  • The Young Inferno (illustrated by Satoshi Kitamura). Frances Lincoln Children's Books, 2009
  • Goldilocks on CCTV (illustrated by Satoshi Kitamura). Frances Lincoln Children's Books, 2011
  • Travel Light Travel Dark. Bloodaxe, 2013 ISBN 978-1-85224-991-5

As editor[edit]

  • Life Doesn't Frighten Me At All. Heinemann, 1989
  • A Caribbean Dozen (co-edited with Grace Nichols). Walker Books, 1994
  • Poems in My Earphone. Longman, 1995
  • Why is the Sky?. Faber and Faber, 1996
  • A Child's Year of Stories and Poems (with Michael Rosen and Robert Frost). Viking Children's Books, 2000
  • Hello New!: New Poems for a New Century. Orchard, 2000
  • Under the Moon and Over the Sea (co-editor with Grace Nichols). Walker Books, 2002

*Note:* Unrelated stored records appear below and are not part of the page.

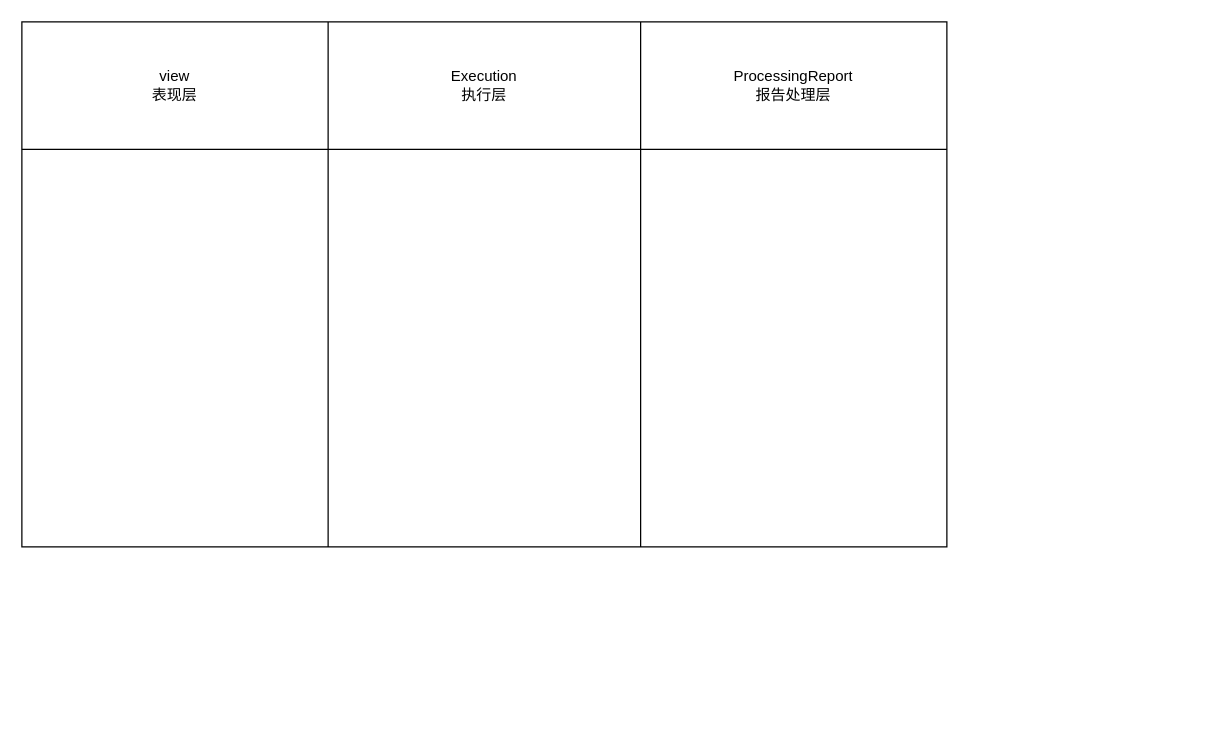
Above: 22.drawio in linjianle/Java (draw.io), before the change. Source tidied: cells renumbered, new cells numbered last; positions are measured from the earlier drawing's top-left corner, leaving out a move shared by most shapes. Both pictures are drawn from the tidied source at 125%, with x=0, y=0 at pixel (21, 21).
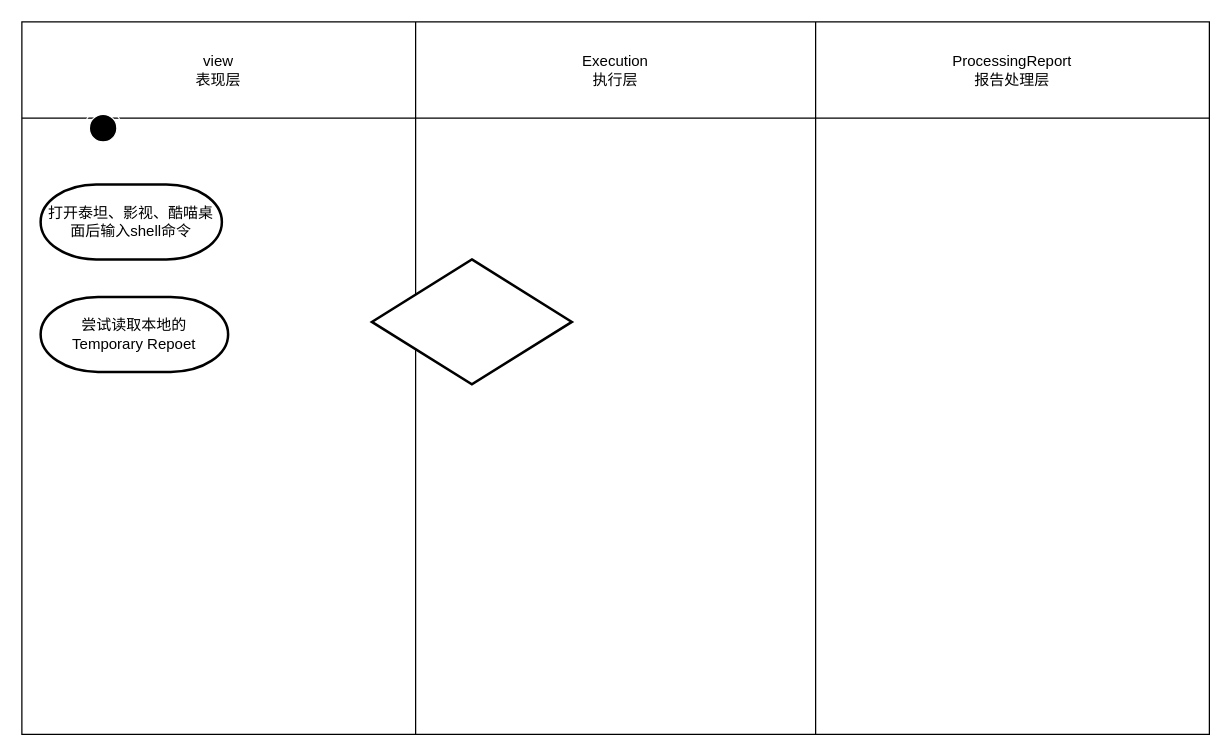
The same diagram, later.

Diff of the diagram source:
```diff
@@
 <mxGraphModel>
   <root>
     <mxCell id="0" />
     <mxCell id="1" parent="0" />
     <mxCell id="2" style="shape=table;startSize=0;childLayout=tableLayout;rounded=0;sketch=0;" parent="1" vertex="1">
-      <mxGeometry width="740" height="420" as="geometry" />
+      <mxGeometry width="950" height="570" as="geometry" />
     </mxCell>
     <mxCell id="3" style="shape=tableRow;horizontal=0;startSize=0;swimlaneHead=0;swimlaneBody=0;top=0;left=0;bottom=0;right=0;fillColor=none;rounded=0;sketch=0;" parent="2" vertex="1">
-      <mxGeometry width="740" height="102" as="geometry" />
+      <mxGeometry width="950" height="77" as="geometry" />
     </mxCell>
     <mxCell id="4" value="view&lt;br&gt;表现层&lt;br&gt;" style="shape=partialRectangle;html=1;whiteSpace=wrap;overflow=hidden;fillColor=none;top=0;left=0;bottom=0;right=0;rounded=0;sketch=0;" parent="3" vertex="1">
-      <mxGeometry width="245" height="102" as="geometry" />
+      <mxGeometry width="315" height="77" as="geometry" />
     </mxCell>
     <mxCell id="5" value="Execution&lt;br&gt;执行层&lt;br&gt;" style="shape=partialRectangle;html=1;whiteSpace=wrap;overflow=hidden;fillColor=none;top=0;left=0;bottom=0;right=0;rounded=0;sketch=0;" parent="3" vertex="1">
-      <mxGeometry x="245" width="250" height="102" as="geometry" />
+      <mxGeometry x="315" width="320" height="77" as="geometry" />
     </mxCell>
     <mxCell id="6" value="ProcessingReport&lt;br&gt;报告处理层&lt;br&gt;" style="shape=partialRectangle;html=1;whiteSpace=wrap;overflow=hidden;fillColor=none;top=0;left=0;bottom=0;right=0;rounded=0;sketch=0;" parent="3" vertex="1">
-      <mxGeometry x="495" width="245" height="102" as="geometry" />
+      <mxGeometry x="635" width="315" height="77" as="geometry" />
     </mxCell>
     <mxCell id="7" style="shape=tableRow;horizontal=0;startSize=0;swimlaneHead=0;swimlaneBody=0;top=0;left=0;bottom=0;right=0;fillColor=none;rounded=0;sketch=0;" parent="2" vertex="1">
-      <mxGeometry y="102" width="740" height="318" as="geometry" />
+      <mxGeometry y="77" width="950" height="493" as="geometry" />
     </mxCell>
     <mxCell id="8" style="shape=partialRectangle;html=1;whiteSpace=wrap;overflow=hidden;fillColor=none;top=0;left=0;bottom=0;right=0;rounded=0;sketch=0;" parent="7" vertex="1">
-      <mxGeometry width="245" height="318" as="geometry" />
+      <mxGeometry width="315" height="493" as="geometry" />
     </mxCell>
     <mxCell id="9" style="shape=partialRectangle;html=1;whiteSpace=wrap;overflow=hidden;fillColor=none;top=0;left=0;bottom=0;right=0;rounded=0;sketch=0;" parent="7" vertex="1">
-      <mxGeometry x="245" width="250" height="318" as="geometry" />
+      <mxGeometry x="315" width="320" height="493" as="geometry" />
     </mxCell>
     <mxCell id="10" style="shape=partialRectangle;html=1;whiteSpace=wrap;overflow=hidden;fillColor=none;top=0;left=0;bottom=0;right=0;rounded=0;sketch=0;" parent="7" vertex="1">
-      <mxGeometry x="495" width="245" height="318" as="geometry" />
+      <mxGeometry x="635" width="315" height="493" as="geometry" />
     </mxCell>
+    <mxCell id="11" style="ellipse;html=1;shape=endState;fillColor=#000000;strokeColor=#FFFFFF;rounded=0;sketch=0;" parent="1" vertex="1">
+      <mxGeometry x="50" y="70" width="30" height="30" as="geometry" />
+    </mxCell>
+    <mxCell id="12" value="打开泰坦、影视、酷喵桌面后输入shell命令" style="strokeWidth=2;html=1;shape=mxgraph.flowchart.terminator;whiteSpace=wrap;rounded=0;sketch=0;" parent="1" vertex="1">
+      <mxGeometry x="15" y="130" width="145" height="60" as="geometry" />
+    </mxCell>
+    <mxCell id="13" value="尝试读取本地的&lt;br&gt;Temporary Repoet&lt;br&gt;" style="strokeWidth=2;html=1;shape=mxgraph.flowchart.terminator;whiteSpace=wrap;rounded=0;sketch=0;" parent="1" vertex="1">
+      <mxGeometry x="15" y="220" width="150" height="60" as="geometry" />
+    </mxCell>
+    <mxCell id="14" style="strokeWidth=2;html=1;shape=mxgraph.flowchart.decision;whiteSpace=wrap;rounded=0;sketch=0;" parent="1" vertex="1">
+      <mxGeometry x="280" y="190" width="160" height="100" as="geometry" />
+    </mxCell>
   </root>
 </mxGraphModel>
```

  1. ^ Filipczak, D. (2010). "Memory and Myth: Postcolonial Religion in Contemporary Guyanese Fiction and Poetry. By Fiona Darroch". Literature and Theology. 24: 89. doi:10.1093/litthe/frq001. 
  2. ^ a b "Poet John Agard is selected for Queen's poetry medal", BBC News, 20 December 2012.
  3. ^ a b John Agard profile at Jubilee Books.
  4. ^ Dawes, Kwame Senu Neville (2001). Talk yuh talk: interviews with Anglophone Caribbean poets. University of Virginia Press. p. 244. ISBN 9780813919461. 
  5. ^ Anne Mette Finderup, Agnete Fog (2010). Worlds of English. p. 222. ISBN 9788761622426. 
  6. ^ Awards for Artists, Paul Hamlyn Foundation. Archived 21 May 2014 at the Wayback Machine.
  7. ^ a b "Carol Ann Duffy to judge Old Possum's prize". The Guardian, 14 July 2009. Retrieved on 15 February 2013.
  8. ^ a b "Poet John Agard is selected for Queen's poetry medal". BBC News (20 December 2012). Retrieved on 15 February 2013.

External links[edit]